[Items from a data source]
--- START ---
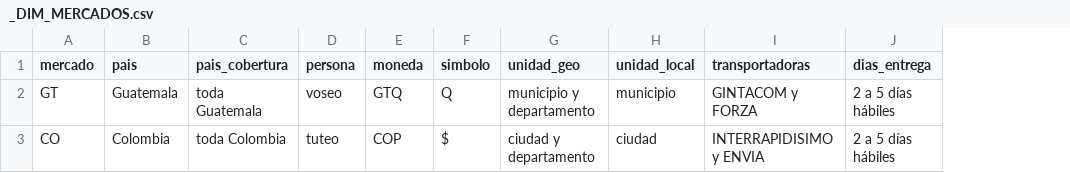
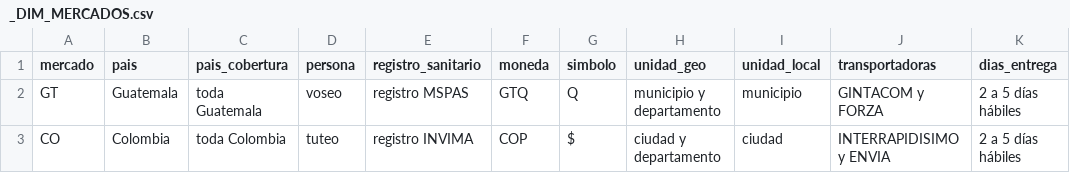
Before and after one commit to juanfonsecax/vitalcom-sistema, a CSV file: PRODUCTOS/_DIM_MERCADOS.csv, drawn as a sheet; only a part is shown; the diff names each change by its address in the sheet, - before the commit and + after, or states it on an @@ line.

Commit message:
feat(gen_flujo_bot): derive the ad's prefilled WhatsApp message with the sanitary registry
Adds registro_sanitario to _DIM_MERCADOS.csv (GT: registro MSPAS, CO: registro INVIMA)
and derives mensaje_prellenado_anuncio (product name + registry) as a >> instruction
in the flow doc, since LucidBot routes chats by ad/campaign ID, not by this text.
The MCP ads_create_creative has no field for it, so publicar-meta's SKILL.md points
to the rendered text as the manual step.

```diff
--- a/PRODUCTOS/_DIM_MERCADOS.csv
+++ b/PRODUCTOS/_DIM_MERCADOS.csv
+column E (registro_sanitario), rows 2-3: registro MSPAS | registro INVIMA
```
Also changed, not shown: 4 other files.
--- END ---
■ REQUIREMENT:
Whenever the word "shown" shows up in a line of the entries above, copy that line.

■ RESPONSE TO THIS EXERCISE:
Before and after one commit to juanfonsecax/vitalcom-sistema, a CSV file: PRODUCTOS/_DIM_MERCADOS.csv, drawn as a sheet; only a part is shown; the diff names each change by its address in the sheet, - before the commit and + after, or states it on an @@ line.
Also changed, not shown: 4 other files.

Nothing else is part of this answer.